:: INSTRUCTIONS FOR THE TASK ::
Retrieve every line from the records in which the word "推導基礎損益兩平門檻" occurs.

:: INFORMATION GIVEN ::
_ _ _ _ _ _ _
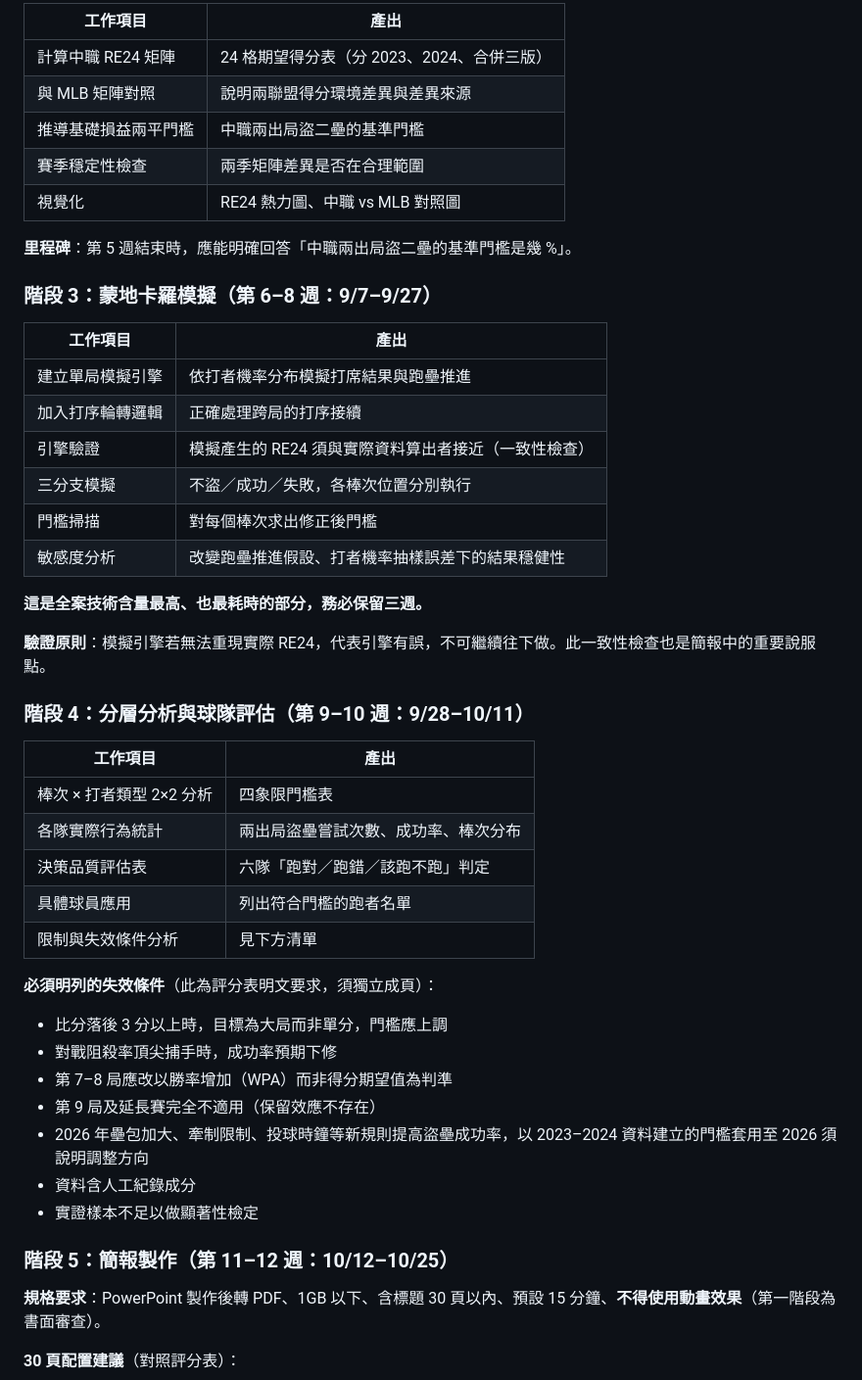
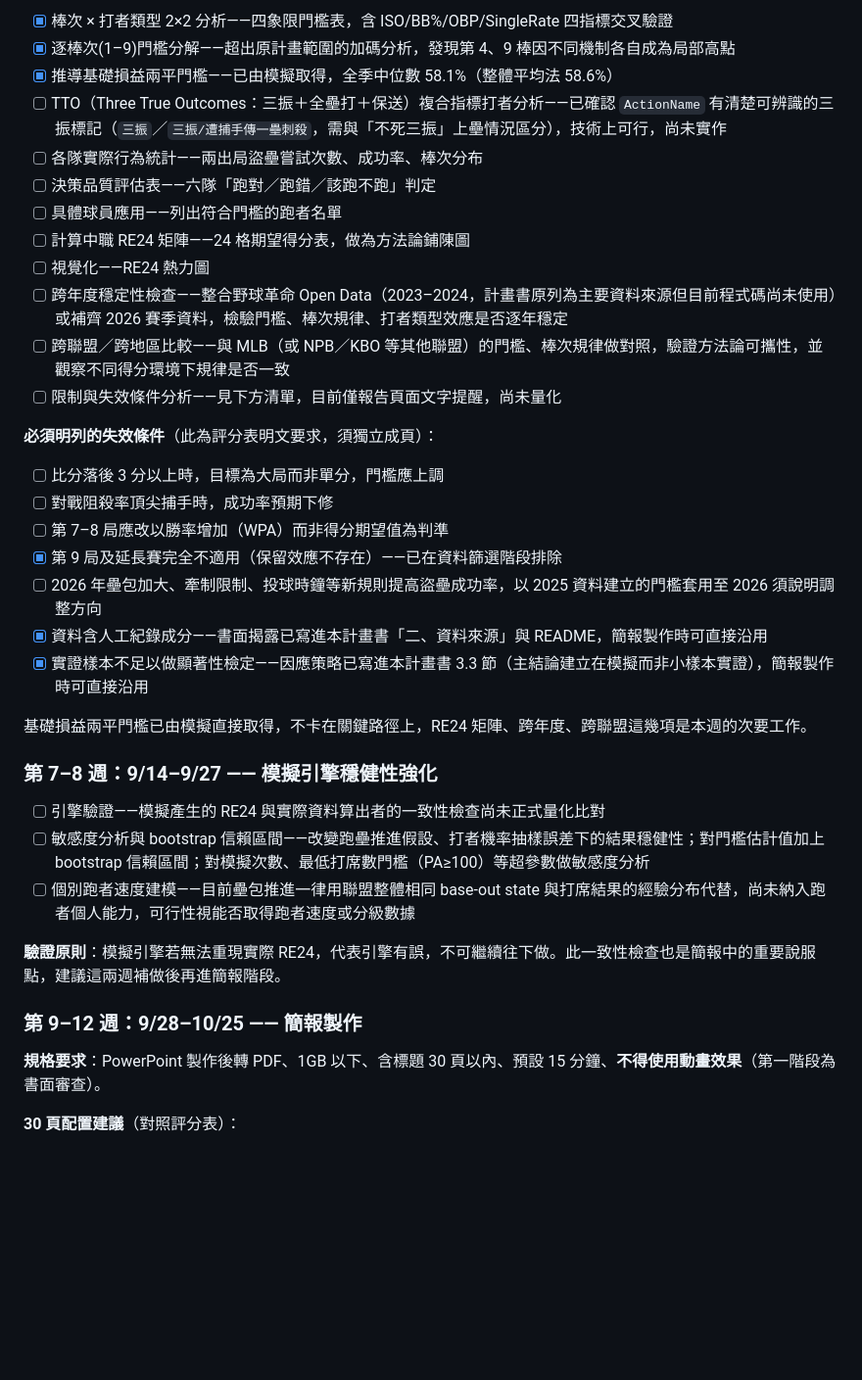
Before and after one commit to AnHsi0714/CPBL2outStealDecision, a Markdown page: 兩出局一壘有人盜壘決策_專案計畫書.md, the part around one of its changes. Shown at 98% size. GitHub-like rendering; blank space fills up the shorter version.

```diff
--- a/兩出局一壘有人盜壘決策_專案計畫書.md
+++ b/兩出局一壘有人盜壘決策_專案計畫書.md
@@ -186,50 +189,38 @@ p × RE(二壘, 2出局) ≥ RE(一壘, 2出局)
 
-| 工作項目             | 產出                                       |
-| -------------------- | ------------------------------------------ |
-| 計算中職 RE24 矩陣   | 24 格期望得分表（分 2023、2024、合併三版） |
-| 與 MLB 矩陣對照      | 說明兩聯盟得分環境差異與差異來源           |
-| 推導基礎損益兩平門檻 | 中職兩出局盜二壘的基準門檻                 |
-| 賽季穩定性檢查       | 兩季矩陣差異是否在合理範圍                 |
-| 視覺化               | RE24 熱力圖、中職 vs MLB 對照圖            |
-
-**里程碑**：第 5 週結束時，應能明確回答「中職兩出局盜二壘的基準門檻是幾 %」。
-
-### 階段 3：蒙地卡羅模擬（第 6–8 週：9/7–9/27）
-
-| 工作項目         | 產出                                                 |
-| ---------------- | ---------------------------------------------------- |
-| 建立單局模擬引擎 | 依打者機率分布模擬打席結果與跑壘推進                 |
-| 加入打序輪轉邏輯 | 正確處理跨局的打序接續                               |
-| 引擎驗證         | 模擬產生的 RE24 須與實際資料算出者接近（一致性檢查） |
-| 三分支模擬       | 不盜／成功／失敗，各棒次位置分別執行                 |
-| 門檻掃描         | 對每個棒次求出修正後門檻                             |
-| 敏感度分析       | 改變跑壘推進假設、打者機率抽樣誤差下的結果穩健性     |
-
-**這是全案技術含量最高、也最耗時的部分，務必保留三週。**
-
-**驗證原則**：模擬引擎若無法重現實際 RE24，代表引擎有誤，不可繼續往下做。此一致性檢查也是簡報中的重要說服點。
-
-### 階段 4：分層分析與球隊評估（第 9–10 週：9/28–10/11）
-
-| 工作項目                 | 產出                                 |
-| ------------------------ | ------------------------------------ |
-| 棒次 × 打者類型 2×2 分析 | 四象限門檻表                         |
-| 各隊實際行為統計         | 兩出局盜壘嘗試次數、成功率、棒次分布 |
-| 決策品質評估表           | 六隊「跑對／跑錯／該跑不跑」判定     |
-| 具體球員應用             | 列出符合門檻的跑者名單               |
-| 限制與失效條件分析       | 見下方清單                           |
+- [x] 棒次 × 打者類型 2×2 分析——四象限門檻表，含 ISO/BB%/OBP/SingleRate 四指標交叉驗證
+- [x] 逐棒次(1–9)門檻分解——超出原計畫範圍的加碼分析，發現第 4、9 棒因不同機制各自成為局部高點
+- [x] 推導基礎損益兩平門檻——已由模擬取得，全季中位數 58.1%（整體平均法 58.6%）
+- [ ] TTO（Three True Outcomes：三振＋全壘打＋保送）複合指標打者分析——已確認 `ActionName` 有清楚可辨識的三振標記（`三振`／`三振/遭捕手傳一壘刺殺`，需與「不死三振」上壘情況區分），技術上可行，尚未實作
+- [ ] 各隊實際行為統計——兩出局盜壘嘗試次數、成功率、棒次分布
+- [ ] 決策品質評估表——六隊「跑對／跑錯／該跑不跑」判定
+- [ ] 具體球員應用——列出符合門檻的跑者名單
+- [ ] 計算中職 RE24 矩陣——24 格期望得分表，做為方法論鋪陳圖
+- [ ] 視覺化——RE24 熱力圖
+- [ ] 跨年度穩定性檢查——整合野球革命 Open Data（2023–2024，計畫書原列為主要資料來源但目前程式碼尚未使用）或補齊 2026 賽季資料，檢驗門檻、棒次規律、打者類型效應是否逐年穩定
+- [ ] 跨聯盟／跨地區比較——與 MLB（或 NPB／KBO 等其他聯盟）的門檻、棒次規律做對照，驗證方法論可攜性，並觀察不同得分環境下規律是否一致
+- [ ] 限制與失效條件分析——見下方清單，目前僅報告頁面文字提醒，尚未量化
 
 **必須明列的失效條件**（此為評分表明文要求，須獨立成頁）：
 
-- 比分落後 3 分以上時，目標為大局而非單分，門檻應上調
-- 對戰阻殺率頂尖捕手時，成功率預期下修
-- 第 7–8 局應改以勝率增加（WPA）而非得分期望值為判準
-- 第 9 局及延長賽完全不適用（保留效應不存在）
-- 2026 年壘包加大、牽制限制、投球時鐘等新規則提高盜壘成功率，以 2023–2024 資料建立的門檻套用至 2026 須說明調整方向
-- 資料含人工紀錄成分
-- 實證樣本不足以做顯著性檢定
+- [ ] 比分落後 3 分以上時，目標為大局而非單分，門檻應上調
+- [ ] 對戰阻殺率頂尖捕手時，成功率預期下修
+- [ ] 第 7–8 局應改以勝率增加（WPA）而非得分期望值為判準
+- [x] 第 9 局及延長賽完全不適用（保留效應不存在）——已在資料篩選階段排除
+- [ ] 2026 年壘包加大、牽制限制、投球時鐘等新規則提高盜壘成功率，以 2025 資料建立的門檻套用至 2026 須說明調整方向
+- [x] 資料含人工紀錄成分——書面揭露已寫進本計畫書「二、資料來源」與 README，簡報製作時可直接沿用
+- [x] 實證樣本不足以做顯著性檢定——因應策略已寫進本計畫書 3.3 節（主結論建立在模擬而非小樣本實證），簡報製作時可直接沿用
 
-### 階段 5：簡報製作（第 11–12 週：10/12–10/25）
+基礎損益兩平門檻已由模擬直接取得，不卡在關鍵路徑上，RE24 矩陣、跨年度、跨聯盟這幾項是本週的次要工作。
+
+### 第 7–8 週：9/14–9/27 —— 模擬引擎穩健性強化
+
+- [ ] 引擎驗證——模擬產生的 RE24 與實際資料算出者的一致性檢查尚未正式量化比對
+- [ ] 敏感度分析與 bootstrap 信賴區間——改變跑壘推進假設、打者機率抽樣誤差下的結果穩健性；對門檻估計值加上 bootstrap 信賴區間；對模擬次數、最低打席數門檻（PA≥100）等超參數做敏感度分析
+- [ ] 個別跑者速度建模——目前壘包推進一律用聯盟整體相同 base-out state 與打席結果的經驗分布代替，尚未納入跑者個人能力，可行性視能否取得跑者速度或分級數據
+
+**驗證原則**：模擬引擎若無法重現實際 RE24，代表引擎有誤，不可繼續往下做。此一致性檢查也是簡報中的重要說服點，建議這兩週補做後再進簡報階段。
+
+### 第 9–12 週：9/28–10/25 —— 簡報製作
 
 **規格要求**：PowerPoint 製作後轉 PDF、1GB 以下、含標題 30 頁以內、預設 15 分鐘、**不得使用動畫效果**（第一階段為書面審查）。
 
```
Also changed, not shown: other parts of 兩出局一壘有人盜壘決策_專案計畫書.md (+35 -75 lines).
_ _ _ _ _ _ _
:: PROBLEM SOLUTION ::
-| 推導基礎損益兩平門檻 | 中職兩出局盜二壘的基準門檻                 |
+- [x] 推導基礎損益兩平門檻——已由模擬取得，全季中位數 58.1%（整體平均法 58.6%）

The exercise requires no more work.